The most controversial aspect of this act is the accountability for results. This requires states to create a single standardized test for each grade level to be administered to students of all levels, regardless of disability or educational background. Each state is required to determine a score on math and reading tests that they deem to be “proficient.” All states were then required to have 100 percent of students score at at least that level on their standardized tests by 2014. Additionally, each state had to define “Adequate Yearly Progress” (AYP) and ensure that all student groups make AYP based upon standardized tests administered each year. These accountability measures, according to NCLB co-author Representative George Miller, were intended to be diagnostic and to help schools and parents work together to remedy student weaknesses.
What’s the argument for NCLB’s effectiveness?
Advocates of NCLB argue that accountability serves as a way to identify areas where schools and students need improvement, and enables schools and parents to work together to make those improvements. No Child Left Behind mandates that its quota of 100 percent of students reaching the proficient level by 2014 includes students with disabilities and students from low socio-economic backgrounds. Advocates argue that accountability and testing ensure that these often marginalized groups do not slip through the cracks and that they obtain the support and resources they need to succeed in school.
The Act also demands higher qualifications for teachers as well as giving parents the option of transferring their children out of schools that have failed to meet their AYP quotas; both aspects have been seen as a step toward improving the American education system. Additionally, schools that do not meet their AYP receive technical assistance from the federal government and are required to draft an improvement plan aimed at targeting the groups of students who did not show improvement on standardized tests. Supporters of NCLB find these measures helpful in providing quality education to all student groups and in improving education in areas previously allowed to fall behind.
Why do people want to get rid of NCLB?
Opponents of NCLB argue that standardized testing is a flawed method of gauging student learning and that “accountability” causes schools and teachers to teach to the test. Opponents of standardized testing argue that these types of tests measure only superficial knowledge and do not measure critical or creative thinking. Scientists and psychologists have also determined that all students have different learning styles and intelligences; some are visual learners, some are kinesthetic learners, etc. Standardized tests, with their “one size fits all” method of testing, do not account for this diversity among student learning styles. Additionally, many students simply are not good test takers, and while they may know the content, the anxiety of test-taking impedes their ability to recall and use this information.

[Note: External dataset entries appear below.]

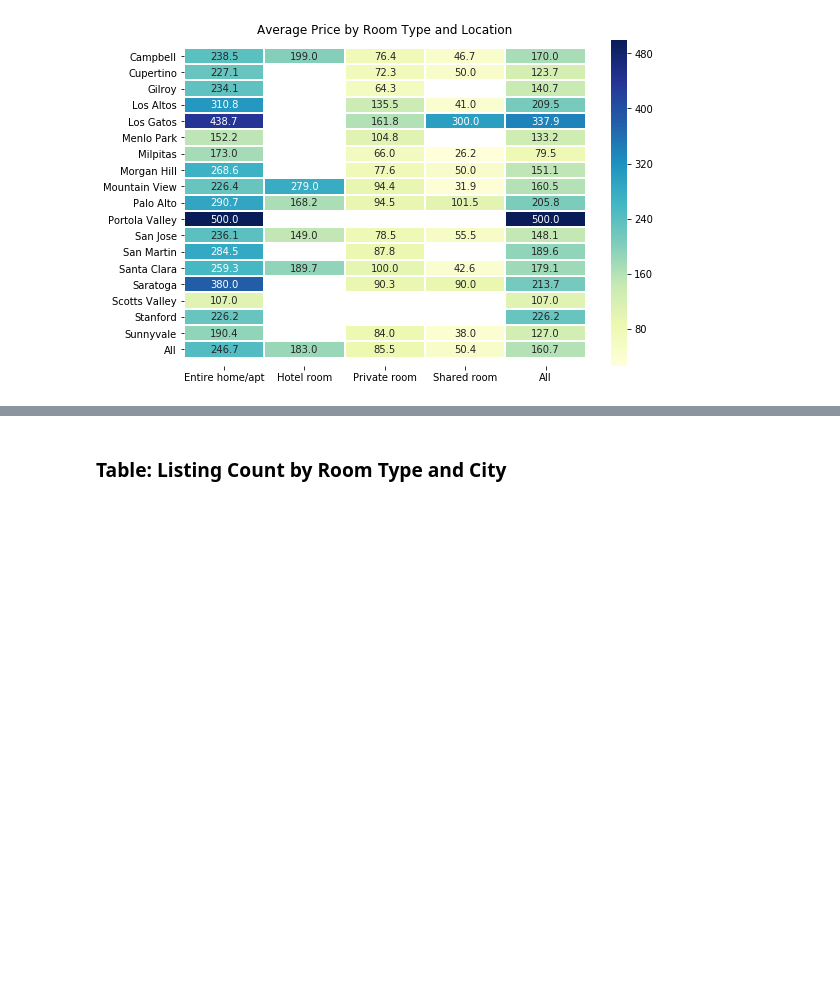
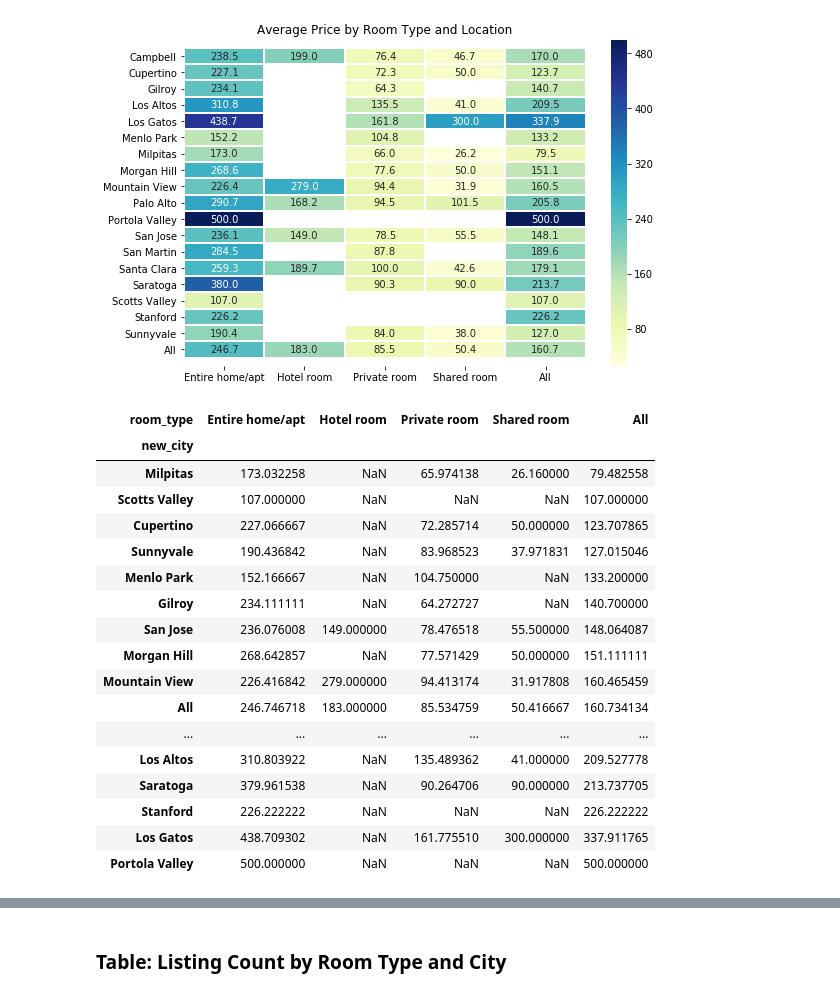
Before and after one commit to caroger/airbnb, a Jupyter notebook: listing.ipynb, the cells around one changed output, grey strips where cells are left out. Cells and saved outputs as stored; diff of their text form; code cells hidden in the pictures; blank space fills up the shorter version.

```diff
--- a/listing.ipynb
+++ b/listing.ipynb
@@ -576,0 +600,21 @@ d1 = table[table["All"] < 160.7].index
+# %%
+table.sort_values(by=["All"], ascending=True)
+# %% [output]
+| room_type | Entire home/apt | Hotel room | Private room | Shared room | All |
+| new_city |  |  |  |  |  |
+| Milpitas | 173.032258 | NaN | 65.974138 | 26.160000 | 79.482558 |
+| Scotts Valley | 107.000000 | NaN | NaN | NaN | 107.000000 |
+| Cupertino | 227.066667 | NaN | 72.285714 | 50.000000 | 123.707865 |
+| Sunnyvale | 190.436842 | NaN | 83.968523 | 37.971831 | 127.015046 |
+| Menlo Park | 152.166667 | NaN | 104.750000 | NaN | 133.200000 |
+| Gilroy | 234.111111 | NaN | 64.272727 | NaN | 140.700000 |
+| San Jose | 236.076008 | 149.000000 | 78.476518 | 55.500000 | 148.064087 |
+| Morgan Hill | 268.642857 | NaN | 77.571429 | 50.000000 | 151.111111 |
+| Mountain View | 226.416842 | 279.000000 | 94.413174 | 31.917808 | 160.465459 |
+| All | 246.746718 | 183.000000 | 85.534759 | 50.416667 | 160.734134 |
+| ... | ... | ... | ... | ... | ... |
+| Los Altos | 310.803922 | NaN | 135.489362 | 41.000000 | 209.527778 |
+| Saratoga | 379.961538 | NaN | 90.264706 | 90.000000 | 213.737705 |
+| Stanford | 226.222222 | NaN | NaN | NaN | 226.222222 |
+| Los Gatos | 438.709302 | NaN | 161.775510 | 300.000000 | 337.911765 |
+| Portola Valley | 500.000000 | NaN | NaN | NaN | 500.000000 |
```
Also changed, not shown: parts of 53 cells of this notebook.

Due to this uncertainty about the validity of test scores, opponents of NCLB argue that schools and teachers are forced to “teach to the test” or “drill and kill.” With the funding of their schools and the security of their jobs hinging solely upon the results of standardized tests, teachers often feel they have to provide a narrow form of education for their students. These teaching styles require minimal critical thinking and understanding of topics, and instead rely on repetition and quick regurgitation of information to ensure students do well on a standardized test. This method of teaching offers an incomplete education to students and teaches them to simply memorize and repeat instead of understand the underlying concepts of a topic.
It has also been argued that states will lower their AYP quotas in order to meet NCLB standards instead of providing further funding for educational support. Opponents of NCLB argue that the act’s emphasis on accountability and standardized testing lead schools and teachers to adopt faulty educational methods in order to meet federal requirements.
NCLB can certainly be considered a good idea in theory that attempted to fix a struggling American education system. Unfortunately, the results speak for themselves, and they certainly leave a lot to be desired. NCLB still has some supporters who point out its advantages, but most are turning to new ways to reform our educational system.